A New, Softer Prosperity Gospel Still Can’t Deliver On Its Promises of Health and Wealth

Pastor Paula White spoke at the National Day of Prayer ceremony, in the Rose Garden of the White House, On Thursday, May 4, 2017. (Photo by Cheriss May/NurPhoto)

Trump’s November victory has generated renewed interest in the prosperity gospel, a diversity of theological beliefs that ascribe divine health and wealth to the Christian believer.

When Paula White and other prosperity preachers declared support for Trump, these theologies declaring health and wealth were brought back to the forefront of the religious conversation. Christians who advocate for justice rebuff the prosperity gospel’s more well-known claims—such as supernatural access to money or supernatural protection from illness—but this rebuff should not be understood as a decline in the influence these beliefs.

The prosperity gospel hasn’t declined, but it has morphed.

Instead of the materialism brandished by popular televangelists in the past, the prosperity gospel now operates in subtler, more culturally palatable ways. Gone are the days of Tammy Faye and Jim Bakker’s matching Rolls Royces“Money Cometh to You” conferences, or Creflo Dollar asking for a plane. Instead, prosperity preachers offer lifestyle management, paths to financial success, and encouragement to remain positive in spite of challenges.

In 2013’s Blessed, Kate Bowler describes these gentler takes on prosperity theology as trending toward positive thinking and Christian self-help. She describes the soft prosperity gospel as “therapeutic and emotive, a way of speaking that shed its Pentecostal accent for a sweeter and secular tone.” Instead of houses and cars as evidence of faith, there is now an polished suggestion that you can have it all— the right body, a great spouse, and abundant opportunities—regardless of your socioeconomic status. Bowler considers Joel Osteen an example of this new, softer prosperity gospel.

Prosperity preachers began to refashion their ministers into sleeker, more inclusive forms in the early 1990s. More than a decade removed from the scandals wrought by the prosperity stars of the 70s, the movement now had people from all walks of life, talking in ways that a broader audience could relate to. Bowler writes that “the movement had developed a smooth new language and style of persuasion that admirably fit the times.”
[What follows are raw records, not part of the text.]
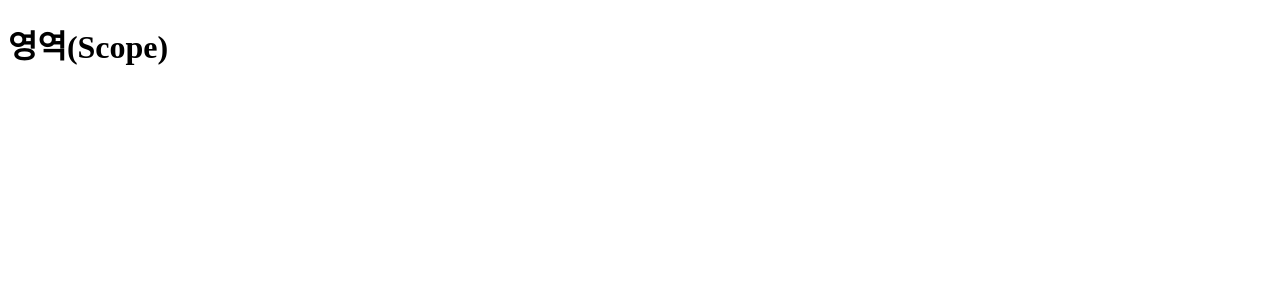
Repository: Parknogyung/Backend
Page: http://localhost/02_JSP/views/scope/
An editor plug-in stored every save of this project. The page is shown before and after the next save, followed by the edit.
The browser window is 1280 px wide. The pictures show the whole page.
The page is served by Tomcat 9.

Above is the page before, as saved 2022-07-11 05:02:44.

After the next save:
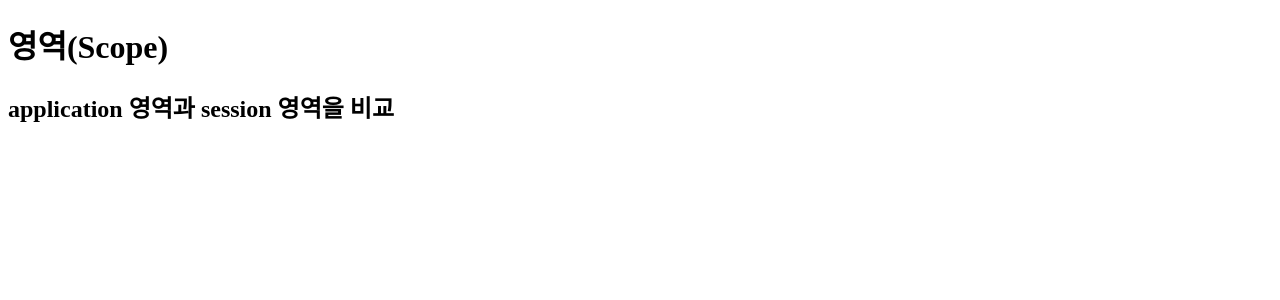
Saved 15 s later.
--- a/02_JSP/src/main/webapp/views/scope/index.jsp
+++ b/02_JSP/src/main/webapp/views/scope/index.jsp
@@ -8,5 +8,7 @@
 </head>
 <body>
 	<h1>영역(Scope)</h1>
+
+	<h2>application 영역과 session 영역을 비교</h2>
 </body>
 </html>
Prosperity teaching began to filter into churches nationwide via all types of media. No longer was prosperity preaching done only by Pentecostals and practiced by only the lower classes. It became a reasonable practice of Christian faith for all.

Yet, these ideas about the availability of wealth do not square with the evidence. Given that the average person does not have more than $1,000 in a savings account, can’t afford an extra expense of $500 without using credit, and has experienced food and/or housing insecurity at some point in their life, it is apparent that theologies of prosperity are not impacting the material realities of those who believe them.

Despite their ability to fit the sensibilities of the day, these theologies still legitimize the ills of society and place the blame for systemic injustice at the feet of the defenseless. Prosperity theologies obscure the strong cultural and institutional critique that can be found in the scriptures and in liberation theologies of marginalized communities.

But labeling all prosperity beliefs as greedy, unlearned, or uncultured will not rectify the issue. Problematic as they are, these are the beliefs of everyday people who are using theology to address the lack of basic necessities in their lives. And in light of the evidence presented, prosperity for many of them would merely mean consistent access to these necessities. For these people, academic theological practice is not accessible and fails to present an answer for their daily struggles.

The danger is not that someone is believing in “wrong” or “bad” theology. Rather, it is that the prosperity gospel does precious little to urge adherents to create a better world for themselves or their neighbors. It posits Trump as someone to admire rather than oppose. It makes racism, sexism, and poverty personal issues instead of societal sins.

To continue to support theologies of prosperity is to ignore the evidence of the financial peril that many people people—including those who voted for Trump—now live with. In a time when so many people have lost so much and stand to lose even more, prosperity theologies may have softened their edges, but the danger they pose remains the same.